4. You struggled with a few knee injuries over the last few years. It kept you from competing in pipe. Do you have any intention of coming back to competition to qualify for the Olympics?
Nope. I am out of the pipe. Yea, I blew my ACL a couple of times but that is just part of the game. I could go back and send it in the pipe, no problem. I had a lot of fun skiing pipe and park for 10 years, but I am over it. I haven’t skied pipe or park yet this year.I have been out in the backcountry of Jackson all season long, hiking, skinning, and riding snowmobiles to the spots where I want to ski… and I am having more fun and am more motivated to shred than ever before.
I am psyched for the opportunity that the pipe and park guys have to compete in the Olympics, but I am not interested. I have found the type of skiing I want to do everyday, and it isn’t in halfpipe.
5. You are the mastermind behind the FullCircle Project, a web series dedicated to showcasing a moral obligation of skiers to help others to improve the world. What inspired you take on this endeavor?
I dont know if ‘moral obligation’ is the right word, I am more interested in the showing the ski community and others how great of an experience it can be to give, to help out. As pro skiers, we get to travel across the globe, but rarely do we really get to deeply connect with the places we visit. Through our community service project we not only give back to the places we have the privilege to visit, but we also get to connect with the people of that place on a much deeper level.
6. How do you pick your locations for the FullCircle Project? Is it based more on what part of the world you want to ski or where you think the project can provide the most good?
There is no exact science behind what project we choose. In 2010, we traveled to Chile to help out in the wake of a huge tsunami. I have a friend down in Chile, who’s house was swept into the ocean, he wanted to help in the effort and he helped us get connect to a community service organization. There was skiing only a couple hours away for the epicenter of the quake, so we were able to ski quite close to where we did the volunteer work. In 2011, we traveled to Peru to work on a sustainable agriculture project. However, we skied a couple thousand miles south along the Andes, in Argentina. Right now the unifying thread is the Andes mountain range. Our 2012 project will be in Ecuador, in the Andes.
7. What’s the hardest part about traveling to less developed countries to ski?
Traveling in Peru, Argentina, and Chile (the places we have been so far) has really been quite easy. There are great bus systems in all three of those countries. The hardest part is the quantity of gear we have to travel with. We basically bring all our ski gear, all the camera equipment, and gear for the volunteer project with us. No matter how hard I try to travel light… I always seem to have a ton with me.

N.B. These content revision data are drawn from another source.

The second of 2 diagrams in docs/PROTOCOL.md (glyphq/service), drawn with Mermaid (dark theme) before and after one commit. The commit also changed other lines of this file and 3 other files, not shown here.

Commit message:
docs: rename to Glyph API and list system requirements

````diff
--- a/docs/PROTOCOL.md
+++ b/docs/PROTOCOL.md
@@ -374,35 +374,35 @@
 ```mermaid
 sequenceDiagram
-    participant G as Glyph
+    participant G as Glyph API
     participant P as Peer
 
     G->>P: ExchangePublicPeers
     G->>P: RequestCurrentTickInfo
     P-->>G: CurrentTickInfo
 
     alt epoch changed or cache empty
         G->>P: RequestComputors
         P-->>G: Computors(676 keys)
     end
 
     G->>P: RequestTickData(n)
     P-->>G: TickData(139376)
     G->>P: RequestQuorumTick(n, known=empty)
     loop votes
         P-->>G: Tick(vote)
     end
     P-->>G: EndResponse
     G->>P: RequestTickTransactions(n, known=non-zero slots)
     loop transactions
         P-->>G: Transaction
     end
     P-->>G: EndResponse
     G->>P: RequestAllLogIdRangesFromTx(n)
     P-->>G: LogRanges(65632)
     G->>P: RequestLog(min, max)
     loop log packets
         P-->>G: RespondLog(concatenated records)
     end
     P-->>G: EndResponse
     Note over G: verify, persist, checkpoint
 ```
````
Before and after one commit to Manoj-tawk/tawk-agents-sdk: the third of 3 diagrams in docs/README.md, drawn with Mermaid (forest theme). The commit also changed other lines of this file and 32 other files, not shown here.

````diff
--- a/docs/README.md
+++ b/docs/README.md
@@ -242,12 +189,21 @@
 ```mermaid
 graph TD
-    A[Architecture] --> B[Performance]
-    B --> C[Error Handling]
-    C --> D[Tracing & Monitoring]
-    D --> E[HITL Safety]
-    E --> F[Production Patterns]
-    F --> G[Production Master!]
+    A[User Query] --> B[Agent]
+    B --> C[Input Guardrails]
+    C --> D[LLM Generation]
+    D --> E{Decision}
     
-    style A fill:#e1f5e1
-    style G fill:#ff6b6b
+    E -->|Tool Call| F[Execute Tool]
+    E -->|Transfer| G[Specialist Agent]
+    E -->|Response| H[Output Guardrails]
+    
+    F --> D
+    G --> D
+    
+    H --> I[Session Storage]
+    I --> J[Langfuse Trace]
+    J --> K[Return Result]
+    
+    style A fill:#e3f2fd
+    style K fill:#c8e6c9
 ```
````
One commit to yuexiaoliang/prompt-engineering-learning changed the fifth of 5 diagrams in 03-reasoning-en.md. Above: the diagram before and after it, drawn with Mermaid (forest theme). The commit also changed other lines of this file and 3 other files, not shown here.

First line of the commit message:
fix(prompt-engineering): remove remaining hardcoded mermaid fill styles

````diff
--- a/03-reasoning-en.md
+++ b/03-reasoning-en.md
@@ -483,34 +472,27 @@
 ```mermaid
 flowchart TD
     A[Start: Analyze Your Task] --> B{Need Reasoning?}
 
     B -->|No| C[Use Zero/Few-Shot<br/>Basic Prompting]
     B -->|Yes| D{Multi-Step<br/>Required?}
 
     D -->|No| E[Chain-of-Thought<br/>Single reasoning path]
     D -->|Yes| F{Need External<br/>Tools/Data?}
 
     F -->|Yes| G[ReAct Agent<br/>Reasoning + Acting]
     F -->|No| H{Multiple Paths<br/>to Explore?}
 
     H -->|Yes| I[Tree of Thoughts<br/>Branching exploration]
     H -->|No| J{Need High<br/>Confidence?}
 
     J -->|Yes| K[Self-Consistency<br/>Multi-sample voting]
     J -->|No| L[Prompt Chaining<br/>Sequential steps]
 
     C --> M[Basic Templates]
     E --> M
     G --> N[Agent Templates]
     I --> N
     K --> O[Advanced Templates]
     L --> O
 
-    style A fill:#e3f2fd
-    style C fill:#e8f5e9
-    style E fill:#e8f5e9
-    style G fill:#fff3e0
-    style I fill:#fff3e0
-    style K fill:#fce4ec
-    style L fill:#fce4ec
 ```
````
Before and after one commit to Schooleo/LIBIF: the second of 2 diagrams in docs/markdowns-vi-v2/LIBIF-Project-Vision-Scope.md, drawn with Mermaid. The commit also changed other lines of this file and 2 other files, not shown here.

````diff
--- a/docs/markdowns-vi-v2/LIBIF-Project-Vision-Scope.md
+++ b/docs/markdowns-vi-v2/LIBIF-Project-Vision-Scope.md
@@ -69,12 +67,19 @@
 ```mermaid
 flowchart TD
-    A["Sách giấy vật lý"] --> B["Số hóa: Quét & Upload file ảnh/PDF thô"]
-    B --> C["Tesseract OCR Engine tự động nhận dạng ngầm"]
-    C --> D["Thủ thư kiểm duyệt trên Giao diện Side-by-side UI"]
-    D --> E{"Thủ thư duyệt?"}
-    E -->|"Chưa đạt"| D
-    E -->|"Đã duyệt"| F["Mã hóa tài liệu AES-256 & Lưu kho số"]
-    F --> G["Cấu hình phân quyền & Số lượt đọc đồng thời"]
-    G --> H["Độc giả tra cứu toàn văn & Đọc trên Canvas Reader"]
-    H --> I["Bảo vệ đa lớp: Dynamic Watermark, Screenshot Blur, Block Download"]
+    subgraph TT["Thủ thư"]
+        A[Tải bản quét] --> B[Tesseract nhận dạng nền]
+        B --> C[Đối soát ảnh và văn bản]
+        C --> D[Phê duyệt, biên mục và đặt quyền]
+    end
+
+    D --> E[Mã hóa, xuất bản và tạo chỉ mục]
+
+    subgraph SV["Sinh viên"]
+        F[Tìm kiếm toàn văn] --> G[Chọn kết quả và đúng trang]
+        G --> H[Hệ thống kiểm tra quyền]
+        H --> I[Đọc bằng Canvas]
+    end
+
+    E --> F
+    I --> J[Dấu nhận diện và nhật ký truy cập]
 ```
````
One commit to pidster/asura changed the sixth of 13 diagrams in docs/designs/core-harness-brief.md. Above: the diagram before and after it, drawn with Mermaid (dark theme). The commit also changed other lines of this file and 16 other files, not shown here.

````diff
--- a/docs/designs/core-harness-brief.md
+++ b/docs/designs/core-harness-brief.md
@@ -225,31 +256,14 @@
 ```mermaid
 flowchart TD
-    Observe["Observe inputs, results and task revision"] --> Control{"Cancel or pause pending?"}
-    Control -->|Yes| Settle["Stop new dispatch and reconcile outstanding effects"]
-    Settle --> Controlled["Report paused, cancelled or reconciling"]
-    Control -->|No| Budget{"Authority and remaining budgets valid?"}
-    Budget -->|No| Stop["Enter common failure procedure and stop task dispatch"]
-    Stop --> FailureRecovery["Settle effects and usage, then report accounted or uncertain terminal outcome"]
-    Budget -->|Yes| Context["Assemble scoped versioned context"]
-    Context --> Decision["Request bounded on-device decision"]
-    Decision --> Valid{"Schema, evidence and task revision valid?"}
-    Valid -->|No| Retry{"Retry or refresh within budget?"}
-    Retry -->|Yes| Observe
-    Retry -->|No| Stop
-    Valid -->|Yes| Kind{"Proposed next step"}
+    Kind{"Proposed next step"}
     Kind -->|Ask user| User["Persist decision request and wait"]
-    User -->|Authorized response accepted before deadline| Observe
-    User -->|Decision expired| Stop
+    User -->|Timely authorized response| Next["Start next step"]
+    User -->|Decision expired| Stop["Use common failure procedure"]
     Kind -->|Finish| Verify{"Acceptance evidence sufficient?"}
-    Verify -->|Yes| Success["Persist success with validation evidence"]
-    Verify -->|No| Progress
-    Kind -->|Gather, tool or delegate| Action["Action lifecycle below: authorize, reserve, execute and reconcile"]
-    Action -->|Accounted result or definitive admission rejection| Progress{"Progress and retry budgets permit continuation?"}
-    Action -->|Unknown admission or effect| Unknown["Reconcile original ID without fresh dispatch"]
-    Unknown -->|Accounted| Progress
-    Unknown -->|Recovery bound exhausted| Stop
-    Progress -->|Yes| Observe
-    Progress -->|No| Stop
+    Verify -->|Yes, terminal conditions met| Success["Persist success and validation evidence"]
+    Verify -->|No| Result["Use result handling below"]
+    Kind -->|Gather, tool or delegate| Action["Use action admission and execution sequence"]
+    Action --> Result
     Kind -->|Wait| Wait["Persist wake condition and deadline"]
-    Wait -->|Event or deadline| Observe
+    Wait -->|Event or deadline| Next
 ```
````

8. What are the long term goals of the FullCircle Project?
We are in the process of becoming a 501(c)(3) non-profit organization. This will help us in our eligibility for grants and also encourage more donation support (note: all the money donated to The FullCircle Project goes toward the volunteer project, not the skiing portion of the trip). We hope that with official non-profit status, we will be able to fund and work on larger projects.
We are going to continue with one project each summer. This year we are heading to Ecuador to plant a farm in an area that was damaged by a volcano eruption. The ash from the volcano forced evacuations and ruined most of the farms, which are quite important in this poor farming community. The farm is about one hectare (100m by 100m) and we will fund and help plant crops for the people of the community, for the livestock, and some food to sell at market. We may be able to ski the Volcano that erupted in Ecuador, and we are going to head south along the Andes to ski after the completion of the farm planting project.
9. What was your favorite moment in you professional career so far?
Yesterday, heading home into the sunset on my sled after an amazing day of skiing.
10. What athletes or people have most influenced your skiing?
It is really just the people I am around. I try to be the best skier and person I can be because of my friends and family.